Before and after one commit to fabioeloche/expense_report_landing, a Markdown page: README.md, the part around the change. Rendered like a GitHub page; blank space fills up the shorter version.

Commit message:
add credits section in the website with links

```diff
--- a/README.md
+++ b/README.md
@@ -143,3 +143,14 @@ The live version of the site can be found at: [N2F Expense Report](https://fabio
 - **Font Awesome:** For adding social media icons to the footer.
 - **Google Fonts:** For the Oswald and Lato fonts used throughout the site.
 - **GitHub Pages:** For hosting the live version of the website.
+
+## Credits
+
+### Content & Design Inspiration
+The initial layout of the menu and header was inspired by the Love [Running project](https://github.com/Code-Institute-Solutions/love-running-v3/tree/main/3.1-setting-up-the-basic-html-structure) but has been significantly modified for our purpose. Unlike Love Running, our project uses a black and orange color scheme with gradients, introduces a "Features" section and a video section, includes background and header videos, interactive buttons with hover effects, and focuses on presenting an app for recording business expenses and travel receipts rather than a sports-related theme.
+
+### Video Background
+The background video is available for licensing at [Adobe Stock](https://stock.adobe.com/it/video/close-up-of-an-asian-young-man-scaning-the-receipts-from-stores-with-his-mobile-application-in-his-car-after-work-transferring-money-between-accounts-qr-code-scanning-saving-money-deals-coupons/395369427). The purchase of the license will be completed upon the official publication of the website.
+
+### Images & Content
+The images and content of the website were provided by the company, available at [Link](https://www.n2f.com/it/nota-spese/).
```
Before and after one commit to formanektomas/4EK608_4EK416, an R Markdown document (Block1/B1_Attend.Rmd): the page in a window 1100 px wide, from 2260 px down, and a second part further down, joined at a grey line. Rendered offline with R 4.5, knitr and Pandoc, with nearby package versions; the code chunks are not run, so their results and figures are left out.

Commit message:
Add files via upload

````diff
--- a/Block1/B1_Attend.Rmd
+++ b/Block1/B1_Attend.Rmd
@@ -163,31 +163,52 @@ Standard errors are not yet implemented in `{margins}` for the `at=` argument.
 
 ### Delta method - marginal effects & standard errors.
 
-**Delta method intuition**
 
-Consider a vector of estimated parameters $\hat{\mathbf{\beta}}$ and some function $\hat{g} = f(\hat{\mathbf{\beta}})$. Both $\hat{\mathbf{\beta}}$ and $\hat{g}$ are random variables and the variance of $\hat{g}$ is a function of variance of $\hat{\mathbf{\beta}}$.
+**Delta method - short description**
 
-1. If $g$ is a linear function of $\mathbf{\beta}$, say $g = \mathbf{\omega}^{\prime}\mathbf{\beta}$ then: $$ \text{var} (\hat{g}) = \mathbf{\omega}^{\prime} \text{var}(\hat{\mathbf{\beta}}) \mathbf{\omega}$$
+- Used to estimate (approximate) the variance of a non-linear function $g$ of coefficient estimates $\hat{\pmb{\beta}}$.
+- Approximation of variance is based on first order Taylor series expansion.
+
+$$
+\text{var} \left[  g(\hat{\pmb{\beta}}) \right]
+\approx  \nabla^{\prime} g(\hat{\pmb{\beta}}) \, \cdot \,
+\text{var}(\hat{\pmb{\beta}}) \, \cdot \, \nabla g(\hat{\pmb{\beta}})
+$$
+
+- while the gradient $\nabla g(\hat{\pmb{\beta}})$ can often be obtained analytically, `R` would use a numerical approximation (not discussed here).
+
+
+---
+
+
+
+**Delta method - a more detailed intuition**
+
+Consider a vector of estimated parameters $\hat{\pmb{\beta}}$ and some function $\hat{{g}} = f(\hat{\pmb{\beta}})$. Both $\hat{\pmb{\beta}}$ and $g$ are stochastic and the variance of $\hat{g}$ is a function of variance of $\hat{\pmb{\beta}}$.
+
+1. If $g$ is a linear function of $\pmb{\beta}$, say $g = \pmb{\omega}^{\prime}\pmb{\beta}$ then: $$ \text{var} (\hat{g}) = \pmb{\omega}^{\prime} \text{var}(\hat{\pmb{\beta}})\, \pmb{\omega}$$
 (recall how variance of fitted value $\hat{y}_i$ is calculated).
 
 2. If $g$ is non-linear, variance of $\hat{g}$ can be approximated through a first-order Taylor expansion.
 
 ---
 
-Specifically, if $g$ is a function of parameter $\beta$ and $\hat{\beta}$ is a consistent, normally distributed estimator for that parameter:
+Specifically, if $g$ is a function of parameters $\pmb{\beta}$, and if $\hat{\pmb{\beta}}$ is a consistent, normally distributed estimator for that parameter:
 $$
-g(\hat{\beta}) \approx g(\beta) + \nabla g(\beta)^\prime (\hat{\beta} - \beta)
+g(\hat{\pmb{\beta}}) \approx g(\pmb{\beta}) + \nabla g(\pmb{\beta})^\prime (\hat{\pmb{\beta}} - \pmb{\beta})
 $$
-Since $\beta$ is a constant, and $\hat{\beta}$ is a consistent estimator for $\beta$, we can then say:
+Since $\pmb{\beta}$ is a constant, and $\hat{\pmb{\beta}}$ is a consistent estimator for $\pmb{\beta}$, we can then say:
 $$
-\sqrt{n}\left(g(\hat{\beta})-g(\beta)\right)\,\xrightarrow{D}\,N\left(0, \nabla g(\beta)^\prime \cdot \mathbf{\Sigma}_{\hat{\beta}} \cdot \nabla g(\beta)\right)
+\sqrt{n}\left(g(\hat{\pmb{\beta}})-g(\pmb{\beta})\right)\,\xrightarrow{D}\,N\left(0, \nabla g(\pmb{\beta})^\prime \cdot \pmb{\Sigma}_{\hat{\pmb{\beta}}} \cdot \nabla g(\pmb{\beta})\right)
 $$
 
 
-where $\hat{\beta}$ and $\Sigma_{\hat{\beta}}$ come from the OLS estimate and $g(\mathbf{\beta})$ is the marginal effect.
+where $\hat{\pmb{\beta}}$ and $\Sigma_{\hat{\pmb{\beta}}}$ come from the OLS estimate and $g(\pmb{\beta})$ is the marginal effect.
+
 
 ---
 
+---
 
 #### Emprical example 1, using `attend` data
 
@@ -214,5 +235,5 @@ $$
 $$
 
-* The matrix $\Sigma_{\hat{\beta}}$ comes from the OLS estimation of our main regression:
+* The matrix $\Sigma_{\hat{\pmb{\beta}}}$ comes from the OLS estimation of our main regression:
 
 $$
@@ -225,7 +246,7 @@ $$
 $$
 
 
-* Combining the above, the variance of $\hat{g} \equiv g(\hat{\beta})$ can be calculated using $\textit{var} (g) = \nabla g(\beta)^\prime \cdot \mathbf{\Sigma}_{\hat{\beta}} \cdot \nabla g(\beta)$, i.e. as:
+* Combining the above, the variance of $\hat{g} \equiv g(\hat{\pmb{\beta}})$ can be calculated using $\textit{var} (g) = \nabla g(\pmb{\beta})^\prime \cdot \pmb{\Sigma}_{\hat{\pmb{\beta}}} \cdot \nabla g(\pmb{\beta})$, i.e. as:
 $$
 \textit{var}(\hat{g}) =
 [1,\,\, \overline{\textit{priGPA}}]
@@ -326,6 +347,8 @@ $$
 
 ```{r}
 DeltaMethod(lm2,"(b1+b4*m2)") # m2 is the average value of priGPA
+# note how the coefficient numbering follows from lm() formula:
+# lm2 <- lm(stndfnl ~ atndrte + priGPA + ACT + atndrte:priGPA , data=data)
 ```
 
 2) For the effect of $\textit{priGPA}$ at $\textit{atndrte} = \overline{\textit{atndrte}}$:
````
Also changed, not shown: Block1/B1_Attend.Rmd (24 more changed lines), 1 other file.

+---+

_PROBLEM DESCRIPTION_
Please copy each record shown above exactly.

_OUTPUT OF THE EXERCISE_
Before and after one commit to fabioeloche/expense_report_landing, a Markdown page: README.md, the part around the change. Rendered like a GitHub page; blank space fills up the shorter version.

Commit message:
add credits section in the website with links

```diff
--- a/README.md
+++ b/README.md
@@ -143,3 +143,14 @@ The live version of the site can be found at: [N2F Expense Report](https://fabio
 - **Font Awesome:** For adding social media icons to the footer.
 - **Google Fonts:** For the Oswald and Lato fonts used throughout the site.
 - **GitHub Pages:** For hosting the live version of the website.
+
+## Credits
+
+### Content & Design Inspiration
+The initial layout of the menu and header was inspired by the Love [Running project](https://github.com/Code-Institute-Solutions/love-running-v3/tree/main/3.1-setting-up-the-basic-html-structure) but has been significantly modified for our purpose. Unlike Love Running, our project uses a black and orange color scheme with gradients, introduces a "Features" section and a video section, includes background and header videos, interactive buttons with hover effects, and focuses on presenting an app for recording business expenses and travel receipts rather than a sports-related theme.
+
+### Video Background
+The background video is available for licensing at [Adobe Stock](https://stock.adobe.com/it/video/close-up-of-an-asian-young-man-scaning-the-receipts-from-stores-with-his-mobile-application-in-his-car-after-work-transferring-money-between-accounts-qr-code-scanning-saving-money-deals-coupons/395369427). The purchase of the license will be completed upon the official publication of the website.
+
+### Images & Content
+The images and content of the website were provided by the company, available at [Link](https://www.n2f.com/it/nota-spese/).
```
Before and after one commit to formanektomas/4EK608_4EK416, an R Markdown document (Block1/B1_Attend.Rmd): the page in a window 1100 px wide, from 2260 px down, and a second part further down, joined at a grey line. Rendered offline with R 4.5, knitr and Pandoc, with nearby package versions; the code chunks are not run, so their results and figures are left out.

Commit message:
Add files via upload

````diff
--- a/Block1/B1_Attend.Rmd
+++ b/Block1/B1_Attend.Rmd
@@ -163,31 +163,52 @@ Standard errors are not yet implemented in `{margins}` for the `at=` argument.
 
 ### Delta method - marginal effects & standard errors.
 
-**Delta method intuition**
 
-Consider a vector of estimated parameters $\hat{\mathbf{\beta}}$ and some function $\hat{g} = f(\hat{\mathbf{\beta}})$. Both $\hat{\mathbf{\beta}}$ and $\hat{g}$ are random variables and the variance of $\hat{g}$ is a function of variance of $\hat{\mathbf{\beta}}$.
+**Delta method - short description**
 
-1. If $g$ is a linear function of $\mathbf{\beta}$, say $g = \mathbf{\omega}^{\prime}\mathbf{\beta}$ then: $$ \text{var} (\hat{g}) = \mathbf{\omega}^{\prime} \text{var}(\hat{\mathbf{\beta}}) \mathbf{\omega}$$
+- Used to estimate (approximate) the variance of a non-linear function $g$ of coefficient estimates $\hat{\pmb{\beta}}$.
+- Approximation of variance is based on first order Taylor series expansion.
+
+$$
+\text{var} \left[  g(\hat{\pmb{\beta}}) \right]
+\approx  \nabla^{\prime} g(\hat{\pmb{\beta}}) \, \cdot \,
+\text{var}(\hat{\pmb{\beta}}) \, \cdot \, \nabla g(\hat{\pmb{\beta}})
+$$
+
+- while the gradient $\nabla g(\hat{\pmb{\beta}})$ can often be obtained analytically, `R` would use a numerical approximation (not discussed here).
+
+
+---
+
+
+
+**Delta method - a more detailed intuition**
+
+Consider a vector of estimated parameters $\hat{\pmb{\beta}}$ and some function $\hat{{g}} = f(\hat{\pmb{\beta}})$. Both $\hat{\pmb{\beta}}$ and $g$ are stochastic and the variance of $\hat{g}$ is a function of variance of $\hat{\pmb{\beta}}$.
+
+1. If $g$ is a linear function of $\pmb{\beta}$, say $g = \pmb{\omega}^{\prime}\pmb{\beta}$ then: $$ \text{var} (\hat{g}) = \pmb{\omega}^{\prime} \text{var}(\hat{\pmb{\beta}})\, \pmb{\omega}$$
 (recall how variance of fitted value $\hat{y}_i$ is calculated).
 
 2. If $g$ is non-linear, variance of $\hat{g}$ can be approximated through a first-order Taylor expansion.
 
 ---
 
-Specifically, if $g$ is a function of parameter $\beta$ and $\hat{\beta}$ is a consistent, normally distributed estimator for that parameter:
+Specifically, if $g$ is a function of parameters $\pmb{\beta}$, and if $\hat{\pmb{\beta}}$ is a consistent, normally distributed estimator for that parameter:
 $$
-g(\hat{\beta}) \approx g(\beta) + \nabla g(\beta)^\prime (\hat{\beta} - \beta)
+g(\hat{\pmb{\beta}}) \approx g(\pmb{\beta}) + \nabla g(\pmb{\beta})^\prime (\hat{\pmb{\beta}} - \pmb{\beta})
 $$
-Since $\beta$ is a constant, and $\hat{\beta}$ is a consistent estimator for $\beta$, we can then say:
+Since $\pmb{\beta}$ is a constant, and $\hat{\pmb{\beta}}$ is a consistent estimator for $\pmb{\beta}$, we can then say:
 $$
-\sqrt{n}\left(g(\hat{\beta})-g(\beta)\right)\,\xrightarrow{D}\,N\left(0, \nabla g(\beta)^\prime \cdot \mathbf{\Sigma}_{\hat{\beta}} \cdot \nabla g(\beta)\right)
+\sqrt{n}\left(g(\hat{\pmb{\beta}})-g(\pmb{\beta})\right)\,\xrightarrow{D}\,N\left(0, \nabla g(\pmb{\beta})^\prime \cdot \pmb{\Sigma}_{\hat{\pmb{\beta}}} \cdot \nabla g(\pmb{\beta})\right)
 $$
 
 
-where $\hat{\beta}$ and $\Sigma_{\hat{\beta}}$ come from the OLS estimate and $g(\mathbf{\beta})$ is the marginal effect.
+where $\hat{\pmb{\beta}}$ and $\Sigma_{\hat{\pmb{\beta}}}$ come from the OLS estimate and $g(\pmb{\beta})$ is the marginal effect.
+
 
 ---
 
+---
 
 #### Emprical example 1, using `attend` data
 
@@ -214,5 +235,5 @@ $$
 $$
 
-* The matrix $\Sigma_{\hat{\beta}}$ comes from the OLS estimation of our main regression:
+* The matrix $\Sigma_{\hat{\pmb{\beta}}}$ comes from the OLS estimation of our main regression:
 
 $$
@@ -225,7 +246,7 @@ $$
 $$
 
 
-* Combining the above, the variance of $\hat{g} \equiv g(\hat{\beta})$ can be calculated using $\textit{var} (g) = \nabla g(\beta)^\prime \cdot \mathbf{\Sigma}_{\hat{\beta}} \cdot \nabla g(\beta)$, i.e. as:
+* Combining the above, the variance of $\hat{g} \equiv g(\hat{\pmb{\beta}})$ can be calculated using $\textit{var} (g) = \nabla g(\pmb{\beta})^\prime \cdot \pmb{\Sigma}_{\hat{\pmb{\beta}}} \cdot \nabla g(\pmb{\beta})$, i.e. as:
 $$
 \textit{var}(\hat{g}) =
 [1,\,\, \overline{\textit{priGPA}}]
@@ -326,6 +347,8 @@ $$
 
 ```{r}
 DeltaMethod(lm2,"(b1+b4*m2)") # m2 is the average value of priGPA
+# note how the coefficient numbering follows from lm() formula:
+# lm2 <- lm(stndfnl ~ atndrte + priGPA + ACT + atndrte:priGPA , data=data)
 ```
 
 2) For the effect of $\textit{priGPA}$ at $\textit{atndrte} = \overline{\textit{atndrte}}$:
````
Also changed, not shown: Block1/B1_Attend.Rmd (24 more changed lines), 1 other file.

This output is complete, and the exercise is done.